 The Manitoba Court of Appeal recently considered these divergent approaches in R v Mitchell, 2013 MBCA 44 (CanLII), 2013 MBCA 44, 291 Man R (2d) 231.
 In Mitchell, the peace officer observed the following before he developed his suspicions: the driver was driving at night without headlights; the odour of alcohol was emanating from the vehicle; and the driver admitted that he had consumed alcohol. The Court upheld the trial judge’s finding that these factors were sufficient for the officer to form a reasonable suspicion that the driver had alcohol in his body.
 Writing for the Court, Monnin JA was not prepared to say that a simple admission of alcohol consumption will always, in and of itself, be sufficient to provide a reasonable suspicion. However, he made the following observation:
 From a common sense perspective, however, it would be rare, if ever, that there would be an admission of alcohol consumption with nothing else – i.e., evidence as to why the vehicle was stopped, when (especially the time of the day and of the year) and where it was stopped, what was the driver's condition, how did he or she react to the police, what were the driver’s exact words and how were they spoken, etc. These are all important factors to take into account.
 However, he noted that there will rarely be a need for a peace officer to obtain an alcohol consumption history from a driver before forming a reasonable suspicion: Mitchell at paras 35, 37. He based this conclusion on the wording and purpose of section 254(2), which is to provide a brief, but important, investigative tool: Mitchell at para 37.
 I agree with the conclusions of the Manitoba Court of Appeal in Mitchell. In most cases, the admission of consumption alone, without further information about the amount and/or timing of consumption, will be sufficient to ground an objectively reasonable suspicion. Police officers should not be required to inquire into alcohol consumption history with a driver at the roadside.

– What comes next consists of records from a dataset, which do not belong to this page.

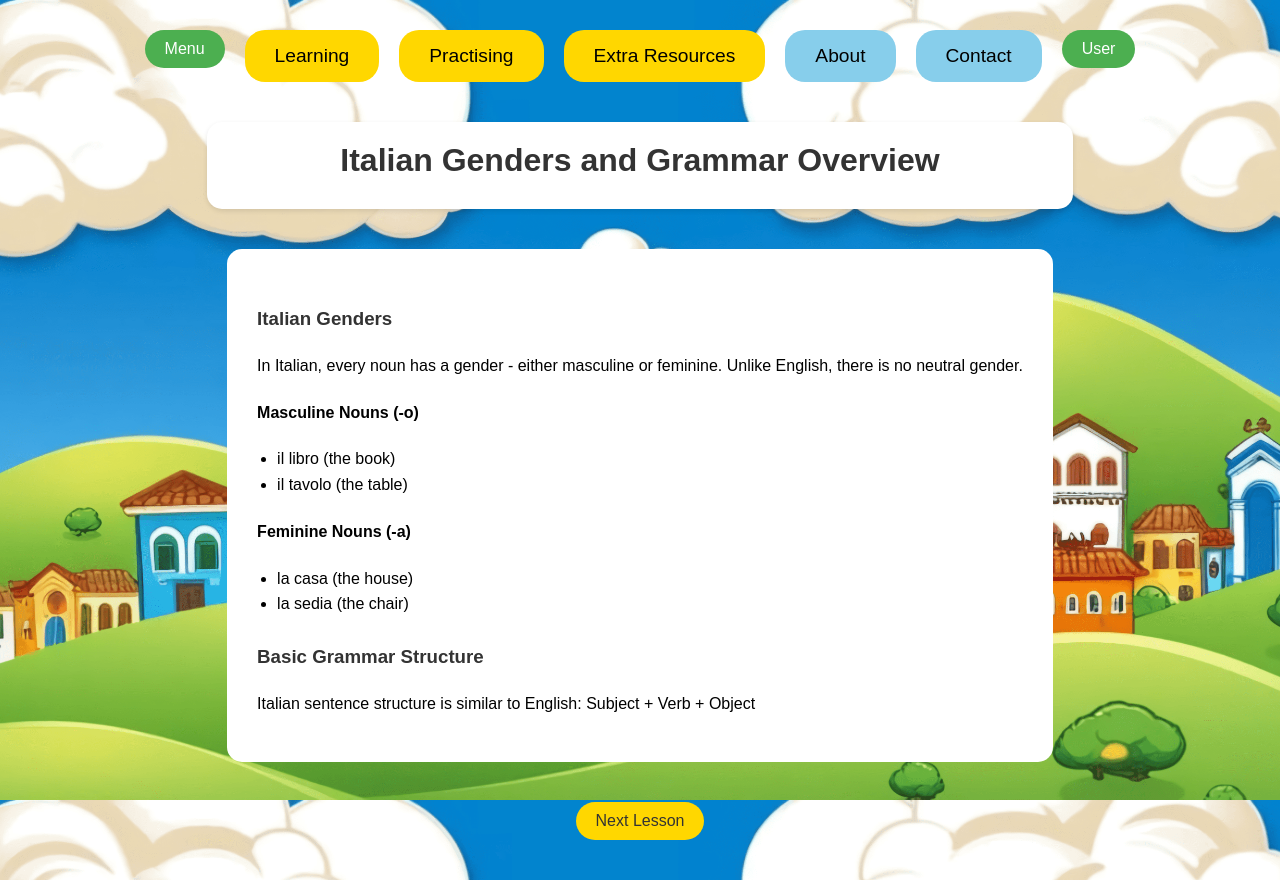
After one commit to AlessioDiB/I_Learn_Italiano, a Flask app: page /learning/grammar/1 in a window 1280 px wide. The commit adds this page. Run offline with Flask 3, Linux system fonts and the light colour scheme.

Commit message:
Learning Part completed

```diff
--- a/app.py
+++ b/app.py
@@ -2,9 +2,9 @@ from flask import Flask, render_template, url_for, request, redirect, flash, ses
 from flask_sqlalchemy import SQLAlchemy
 from datetime import datetime
 from werkzeug.security import generate_password_hash, check_password_hash
-from models import db, User, VocabularyItem, PhraseItem
+from models import db, User, VocabularyItem, PhraseItem, GrammarLesson
 import os
-from routes.learning import learning, init_vocabulary, init_phrases
+from routes.learning import learning, init_vocabulary, init_phrases, init_grammar
 from routes.practicing import practicing
 
 app = Flask(__name__)
@@ -92,4 +92,5 @@ if __name__ == '__main__':
         db.create_all()  # This creates the database tables
         init_vocabulary()
         init_phrases()
+        init_grammar()
     app.run(debug=True)
--- a/routes/learning.py
+++ b/routes/learning.py
@@ -1,5 +1,5 @@
 from flask import Blueprint, render_template, redirect, url_for
-from models import VocabularyItem, PhraseItem, db
+from models import VocabularyItem, PhraseItem, db, GrammarLesson
 
 learning = Blueprint('learning', __name__)
 
@@ -103,6 +103,8 @@ def init_vocabulary():
             vocab_item = VocabularyItem(**item)
             db.session.add(vocab_item)
 
+        db.session.commit()
+
 
 @learning.route('/learning/phrases/<int:lesson_number>')
 def phrases_lesson(lesson_number):
@@ -194,3 +196,69 @@ def init_phrases():
 
 
         db.session.commit()
+
+
+
+@learning.route('/learning/grammar/<int:lesson_number>')
+def grammar_lesson(lesson_number):
+    if lesson_number not in [1, 2]:
+        return redirect(url_for('learning.index'))
+
+    grammar_item = GrammarLesson.query.filter_by(lesson_number=lesson_number).first()
+    return render_template('grammar_lesson.html',
+                         lesson=grammar_item,
+                         lesson_number=lesson_number)
+
+def init_grammar():
+    if GrammarLesson.query.first() is None:
+        lessons = [
+            {
+                'title': 'Italian Genders and Grammar Overview',
+                'content': '''
+                <h3>Italian Genders</h3>
+                <p>In Italian, every noun has a gender - either masculine or feminine. Unlike English, there is no neutral gender.</p>
+
+                <h4>Masculine Nouns (-o)</h4>
+                <ul>
+                    <li>il libro (the book)</li>
+                    <li>il tavolo (the table)</li>
+                </ul>
+
+                <h4>Feminine Nouns (-a)</h4>
+                <ul>
+                    <li>la casa (the house)</li>
+                    <li>la sedia (the chair)</li>
+                </ul>
+
+                <h3>Basic Grammar Structure</h3>
+                <p>Italian sentence structure is similar to English: Subject + Verb + Object</p>
+                ''',
+                'lesson_number': 1,
+                'category': 'grammar_basics'
+            },
+            {
+                'title': 'Italian Alphabet and Pronunciation',
+                'content': '''
+                <h3>The Italian Alphabet</h3>
+                <p>The Italian alphabet has 21 letters (missing K, W, X, Y, J)</p>
+
+                <h4>Key Differences from English</h4>
+                <ul>
+                    <li>C: "ch" before e/i, "k" before a/o/u</li>
+                    <li>G: "j" before e/i, "g" before a/o/u</li>
+                    <li>H: Always silent</li>
+                    <li>R: Rolled/trilled</li>
+                </ul>
+
+                <h4>Vowels</h4>
+                <p>A (ah), E (eh), I (ee), O (oh), U (oo)</p>
+                ''',
+                'lesson_number': 2,
+                'category': 'pronunciation'
+            }
+        ]
+
+        for lesson in lessons:
+            grammar_item = GrammarLesson(**lesson)
+            db.session.add(grammar_item)
+        db.session.commit()
--- a/static/css/main.css
+++ b/static/css/main.css
@@ -396,3 +396,43 @@ body, html {
     color: #444;
     font-size: 1.2em;
 }
+
+
+/* Grammar Lessons */
+
+.grammar-content {
+    background: white;
+    border-radius: 15px;
+    padding: 30px;
+    margin: 20px 0;
+    line-height: 1.6;
+}
+
+.grammar-content h3 {
+    color: #333;
+    margin-top: 25px;
+}
+
+.grammar-content ul {
+    margin: 15px 0;
+    padding-left: 20px;
+}
+
+
+/* Green Button Menu */
+
+.green-button {
+    background-color: #4CAF50;
+    border: none;
+    border-radius: 20px;
+    padding: 10px 20px;
+    color: white;
+    font-size: 1em;
+    cursor: pointer;
+    transition: transform 0.3s ease, background-color 0.3s ease;
+}
+
+.green-button:hover {
+    transform: scale(1.1);
+    background-color: #3e8e41;
+}
--- a/templates/base.html
+++ b/templates/base.html
@@ -9,12 +9,14 @@
 </head>
 <body>
     <div class="navbar">
+        <a href="{{ url_for('index') }}"><button class="green-button">Menu</button></a>
         <a href="/learning"><button class="yellow-button">Learning</button></a>
+        <a href="/practising"><button class="yellow-button">Practising</button></a>
         <a href="/extra-resources"><button class="yellow-button">Extra Resources</button></a>
-        <a href="/practising"><button class="yellow-button">Practising</button></a>
         <a href="/about"><button class="blue-button">About</button></a>
         <a href="/contact"><button class="blue-button">Contact</button></a>
         <a href="/user"><button class="green-button">User</button></a>
+
     </div>
     {% block body %}{% endblock %}
 </body>
--- /dev/null
+++ b/templates/grammar_lesson.html
@@ -0,0 +1,26 @@
+<!-- templates/grammar_lesson.html -->
+{% extends 'base.html' %}
+{% block head %}
+<title>Grammar Lesson {{ lesson_number }}</title>
+{% endblock %}
+
+{% block body %}
+<div class="content">
+    <header class="lesson-header">
+        <h1>{{ lesson.title }}</h1>
+    </header>
+
+    <div class="grammar-content">
+        {{ lesson.content|safe }}
+    </div>
+
+    <div class="lesson-navigation">
+        {% if lesson_number > 1 %}
+        <a href="{{ url_for('learning.grammar_lesson', lesson_number=lesson_number-1) }}" class="nav-button">Previous Lesson</a>
+        {% endif %}
+        {% if lesson_number < 2 %}
+        <a href="{{ url_for('learning.grammar_lesson', lesson_number=lesson_number+1) }}" class="nav-button">Next Lesson</a>
+        {% endif %}
+    </div>
+</div>
+{% endblock %}
```
Also changed, not shown: models.py (+8 -0 lines), templates/learning.html (+8 -7 lines), instance/test.db.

 To the extent that Hnetka, and decisions that follow it, stand for the proposition that an ambiguous admission of alcohol consumption is insufficient for a reasonable suspicion, I respectfully disagree: see also R v Chipchar, 2009 ABQB 562 (CanLII), 2009 ABQB 562 at para 17,  AJ No 1058.
 In my view, the wording of section 254(2) suggests that the admission of alcohol alone will, generally, ground an objectively justifiable, reasonable suspicion. That section provides that a peace officer can make a roadside ASD demand where he “has reasonable grounds to suspect that a person has alcohol or a drug in their body and that person has, within the preceding three hours, operated a motor vehicle”. As noted by this Court in Gilroy, the test for reasonable suspicion in section 254(2) is based on consumption alone, not its amount or effects.